Public Relations, like life, is all about timing. The other day I was pulling my hair out, pitching and trying to secure media coverage for clients when my phone rang from a number I didn’t identify. I have this weird, immediate skepticism about numbers I don’t know combined with this uncontrollable urge to pick-up. I imagine it’s what a fish feels like when they see a lure in the water -- I know that’s a lure but I can’t help eating it!
Thankfully this was a good call - a reporter looking for a medical expert reference that would be perfect for one our clients, Dr. Phil (No, not that Dr. Phil). The problem is their deadline was yesterday. In fact, I was receiving this call because their first choice wasn’t getting back to them. I’ve no problem being second choice or being called at the last moment.
I was able to connect the reporter and my Dr. Phil within the hour and a couple of days later it was my client who was getting the press coverage and not his competition. How’s that for a swing of events - press coverage plus shutting your competition out from coverage? That’s a win in my world anyway you slice it.
So what can we learn here? The reason I was able to get Dr. Phil to respond so quickly wasn’t luck or good fortune. Quite the opposite. I had coached him from our very first meeting. It was a test of sorts for all potential clients. It’s important that before starting any PR campaign that a client understands there will be a lot of work required on their part. Public Relations is not a set-it and forget-it initiative. The public relations firm can get the media to the prom but they are only interested in dancing with the client. If the client isn’t a willing participant, the whole process breaks down.

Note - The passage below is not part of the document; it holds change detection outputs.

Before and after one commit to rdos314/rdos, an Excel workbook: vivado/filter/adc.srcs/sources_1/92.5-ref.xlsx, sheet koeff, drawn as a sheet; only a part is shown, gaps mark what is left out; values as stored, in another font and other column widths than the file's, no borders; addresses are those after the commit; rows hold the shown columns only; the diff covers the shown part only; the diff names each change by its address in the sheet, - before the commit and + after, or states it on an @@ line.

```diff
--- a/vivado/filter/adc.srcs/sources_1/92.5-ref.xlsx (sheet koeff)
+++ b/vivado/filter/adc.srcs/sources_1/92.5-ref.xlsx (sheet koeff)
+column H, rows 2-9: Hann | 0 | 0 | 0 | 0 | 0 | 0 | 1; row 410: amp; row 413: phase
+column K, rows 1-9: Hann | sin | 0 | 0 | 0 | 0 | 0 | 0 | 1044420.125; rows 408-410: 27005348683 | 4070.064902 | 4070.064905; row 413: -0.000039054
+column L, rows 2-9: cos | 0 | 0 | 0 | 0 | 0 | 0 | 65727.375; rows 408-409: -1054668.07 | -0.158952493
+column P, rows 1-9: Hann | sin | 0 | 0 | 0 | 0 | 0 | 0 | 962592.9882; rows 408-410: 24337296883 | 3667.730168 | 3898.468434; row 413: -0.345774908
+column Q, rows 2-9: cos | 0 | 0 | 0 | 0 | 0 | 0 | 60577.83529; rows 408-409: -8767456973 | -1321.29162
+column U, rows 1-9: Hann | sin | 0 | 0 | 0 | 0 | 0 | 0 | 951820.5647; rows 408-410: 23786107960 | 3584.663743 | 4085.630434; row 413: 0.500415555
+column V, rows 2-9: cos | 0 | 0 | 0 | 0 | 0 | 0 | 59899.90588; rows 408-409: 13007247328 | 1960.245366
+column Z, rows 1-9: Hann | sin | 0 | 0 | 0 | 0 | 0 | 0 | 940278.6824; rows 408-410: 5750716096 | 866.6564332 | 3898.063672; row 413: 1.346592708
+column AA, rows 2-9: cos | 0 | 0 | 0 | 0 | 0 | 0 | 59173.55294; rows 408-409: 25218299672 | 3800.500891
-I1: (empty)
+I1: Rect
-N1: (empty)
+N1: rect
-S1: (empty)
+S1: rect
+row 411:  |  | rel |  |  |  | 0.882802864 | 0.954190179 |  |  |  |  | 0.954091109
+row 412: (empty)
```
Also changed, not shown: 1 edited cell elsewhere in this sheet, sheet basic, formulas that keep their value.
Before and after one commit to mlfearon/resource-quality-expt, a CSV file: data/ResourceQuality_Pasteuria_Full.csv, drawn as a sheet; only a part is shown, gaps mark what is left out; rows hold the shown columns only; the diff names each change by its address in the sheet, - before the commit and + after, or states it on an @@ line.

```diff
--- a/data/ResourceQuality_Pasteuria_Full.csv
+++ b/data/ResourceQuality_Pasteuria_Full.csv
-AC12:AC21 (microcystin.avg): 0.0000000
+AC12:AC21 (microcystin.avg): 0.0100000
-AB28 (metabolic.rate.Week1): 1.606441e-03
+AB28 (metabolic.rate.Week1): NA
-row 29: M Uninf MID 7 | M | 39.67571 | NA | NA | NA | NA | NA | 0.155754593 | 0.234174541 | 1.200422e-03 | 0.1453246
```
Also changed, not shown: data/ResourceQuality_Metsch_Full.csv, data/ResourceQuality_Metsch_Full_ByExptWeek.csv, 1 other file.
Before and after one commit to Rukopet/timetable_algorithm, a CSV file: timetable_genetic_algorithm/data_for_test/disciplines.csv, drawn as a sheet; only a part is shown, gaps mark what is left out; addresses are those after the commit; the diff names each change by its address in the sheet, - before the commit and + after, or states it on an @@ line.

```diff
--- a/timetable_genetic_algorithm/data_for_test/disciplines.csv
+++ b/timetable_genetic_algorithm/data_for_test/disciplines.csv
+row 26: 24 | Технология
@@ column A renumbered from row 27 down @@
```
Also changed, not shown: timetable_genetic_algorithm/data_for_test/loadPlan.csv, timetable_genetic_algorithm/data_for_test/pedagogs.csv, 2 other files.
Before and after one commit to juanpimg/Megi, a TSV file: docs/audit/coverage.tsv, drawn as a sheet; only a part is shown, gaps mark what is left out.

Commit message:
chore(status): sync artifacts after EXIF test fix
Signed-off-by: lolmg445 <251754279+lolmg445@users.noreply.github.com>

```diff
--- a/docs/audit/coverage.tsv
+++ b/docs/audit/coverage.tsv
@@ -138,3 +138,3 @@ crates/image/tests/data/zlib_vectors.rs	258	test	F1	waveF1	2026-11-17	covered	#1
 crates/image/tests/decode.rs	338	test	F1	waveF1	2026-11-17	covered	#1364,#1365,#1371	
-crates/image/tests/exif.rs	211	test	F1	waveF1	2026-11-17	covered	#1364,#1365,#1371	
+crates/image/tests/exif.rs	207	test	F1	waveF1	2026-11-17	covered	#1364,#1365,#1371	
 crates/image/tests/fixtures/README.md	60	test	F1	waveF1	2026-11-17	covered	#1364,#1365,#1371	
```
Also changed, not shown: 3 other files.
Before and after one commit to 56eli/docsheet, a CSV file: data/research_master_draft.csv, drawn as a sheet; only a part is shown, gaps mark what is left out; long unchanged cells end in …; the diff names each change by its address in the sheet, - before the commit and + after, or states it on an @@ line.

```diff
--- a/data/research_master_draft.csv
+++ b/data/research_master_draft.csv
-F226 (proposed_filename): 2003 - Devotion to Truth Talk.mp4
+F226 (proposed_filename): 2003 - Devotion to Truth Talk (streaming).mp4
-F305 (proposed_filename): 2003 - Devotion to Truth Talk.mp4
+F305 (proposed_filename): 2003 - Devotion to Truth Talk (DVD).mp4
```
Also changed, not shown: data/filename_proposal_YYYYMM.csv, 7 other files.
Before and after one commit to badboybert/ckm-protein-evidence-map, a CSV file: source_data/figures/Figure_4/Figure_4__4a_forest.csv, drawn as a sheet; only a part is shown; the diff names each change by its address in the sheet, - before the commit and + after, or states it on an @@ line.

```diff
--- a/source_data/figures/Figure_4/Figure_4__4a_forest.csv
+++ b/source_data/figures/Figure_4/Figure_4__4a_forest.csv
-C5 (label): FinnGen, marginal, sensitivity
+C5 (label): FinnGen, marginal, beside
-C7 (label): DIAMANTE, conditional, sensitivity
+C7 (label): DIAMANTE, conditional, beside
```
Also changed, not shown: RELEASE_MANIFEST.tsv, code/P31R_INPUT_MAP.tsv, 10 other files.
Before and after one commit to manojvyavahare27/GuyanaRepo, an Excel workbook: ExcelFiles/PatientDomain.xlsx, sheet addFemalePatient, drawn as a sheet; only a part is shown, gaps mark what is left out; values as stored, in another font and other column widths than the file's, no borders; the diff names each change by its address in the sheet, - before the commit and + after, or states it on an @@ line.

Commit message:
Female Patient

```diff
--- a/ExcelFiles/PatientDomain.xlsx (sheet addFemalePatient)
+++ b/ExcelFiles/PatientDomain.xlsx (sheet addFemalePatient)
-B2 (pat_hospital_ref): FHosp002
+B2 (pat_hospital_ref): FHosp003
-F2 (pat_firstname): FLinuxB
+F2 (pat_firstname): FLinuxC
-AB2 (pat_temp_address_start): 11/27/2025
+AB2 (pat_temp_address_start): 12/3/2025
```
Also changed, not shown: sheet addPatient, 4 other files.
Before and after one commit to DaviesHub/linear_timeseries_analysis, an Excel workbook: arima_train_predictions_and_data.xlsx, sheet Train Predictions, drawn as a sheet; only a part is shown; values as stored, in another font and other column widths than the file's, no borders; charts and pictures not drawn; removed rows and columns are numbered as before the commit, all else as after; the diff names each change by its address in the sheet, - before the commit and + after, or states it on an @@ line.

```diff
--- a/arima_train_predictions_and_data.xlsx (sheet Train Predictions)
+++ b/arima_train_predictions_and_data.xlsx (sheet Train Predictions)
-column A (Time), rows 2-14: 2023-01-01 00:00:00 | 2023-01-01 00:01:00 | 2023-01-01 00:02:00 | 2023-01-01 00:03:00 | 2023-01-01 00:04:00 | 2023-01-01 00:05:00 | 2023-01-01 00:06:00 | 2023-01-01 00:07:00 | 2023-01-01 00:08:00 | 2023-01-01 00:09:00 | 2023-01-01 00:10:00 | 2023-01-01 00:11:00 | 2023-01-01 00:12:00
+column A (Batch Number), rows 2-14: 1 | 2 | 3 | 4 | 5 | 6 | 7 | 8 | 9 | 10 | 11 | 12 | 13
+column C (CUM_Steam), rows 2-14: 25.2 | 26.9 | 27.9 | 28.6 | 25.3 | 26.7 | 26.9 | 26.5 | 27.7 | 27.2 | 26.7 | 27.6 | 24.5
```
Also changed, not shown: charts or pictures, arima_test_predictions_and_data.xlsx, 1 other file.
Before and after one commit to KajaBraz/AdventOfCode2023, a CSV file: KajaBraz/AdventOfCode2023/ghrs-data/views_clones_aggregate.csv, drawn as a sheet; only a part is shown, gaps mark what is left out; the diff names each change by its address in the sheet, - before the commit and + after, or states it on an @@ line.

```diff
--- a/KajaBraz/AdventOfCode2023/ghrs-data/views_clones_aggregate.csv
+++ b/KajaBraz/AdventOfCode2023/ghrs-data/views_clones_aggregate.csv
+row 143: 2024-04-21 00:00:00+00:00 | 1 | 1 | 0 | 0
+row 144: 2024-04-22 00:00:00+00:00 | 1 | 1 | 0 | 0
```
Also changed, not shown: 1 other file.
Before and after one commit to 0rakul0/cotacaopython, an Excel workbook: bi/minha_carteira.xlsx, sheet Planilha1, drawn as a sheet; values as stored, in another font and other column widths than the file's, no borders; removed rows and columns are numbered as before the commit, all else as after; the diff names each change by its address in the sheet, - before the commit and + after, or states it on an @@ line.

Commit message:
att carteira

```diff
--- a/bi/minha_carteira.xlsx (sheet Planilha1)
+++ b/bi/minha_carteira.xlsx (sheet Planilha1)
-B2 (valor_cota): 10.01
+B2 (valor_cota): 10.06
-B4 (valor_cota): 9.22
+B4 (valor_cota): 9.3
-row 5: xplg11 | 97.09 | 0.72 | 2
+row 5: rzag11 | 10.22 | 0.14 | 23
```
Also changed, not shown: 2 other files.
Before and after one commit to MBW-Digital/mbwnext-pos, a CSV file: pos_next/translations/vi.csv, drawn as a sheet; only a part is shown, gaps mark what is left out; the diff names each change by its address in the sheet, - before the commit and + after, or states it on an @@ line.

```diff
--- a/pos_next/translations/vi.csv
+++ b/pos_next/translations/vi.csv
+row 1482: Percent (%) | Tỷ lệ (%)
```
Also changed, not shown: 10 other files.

Here’s our checklist we discuss with prospective clients before coming aboard. If any of these actions are not able to be met, then it’s not going to be a good fit for WildStory.
- Stress the importance of quick turn-around to clients
- As a client, be eager to help, this is what you’re paying for
- Understand that the window is finite, what is interesting today, may not be interesting tomorrow. Your chance at media coverage is about being opportunistic.
- Treat each media interaction as an interview or first date. Be engaging, be charming, be likable.
What’s your experience with being opportunistic or taking advantage of media contacts on a deadline? Join the discussion and leave your comments below.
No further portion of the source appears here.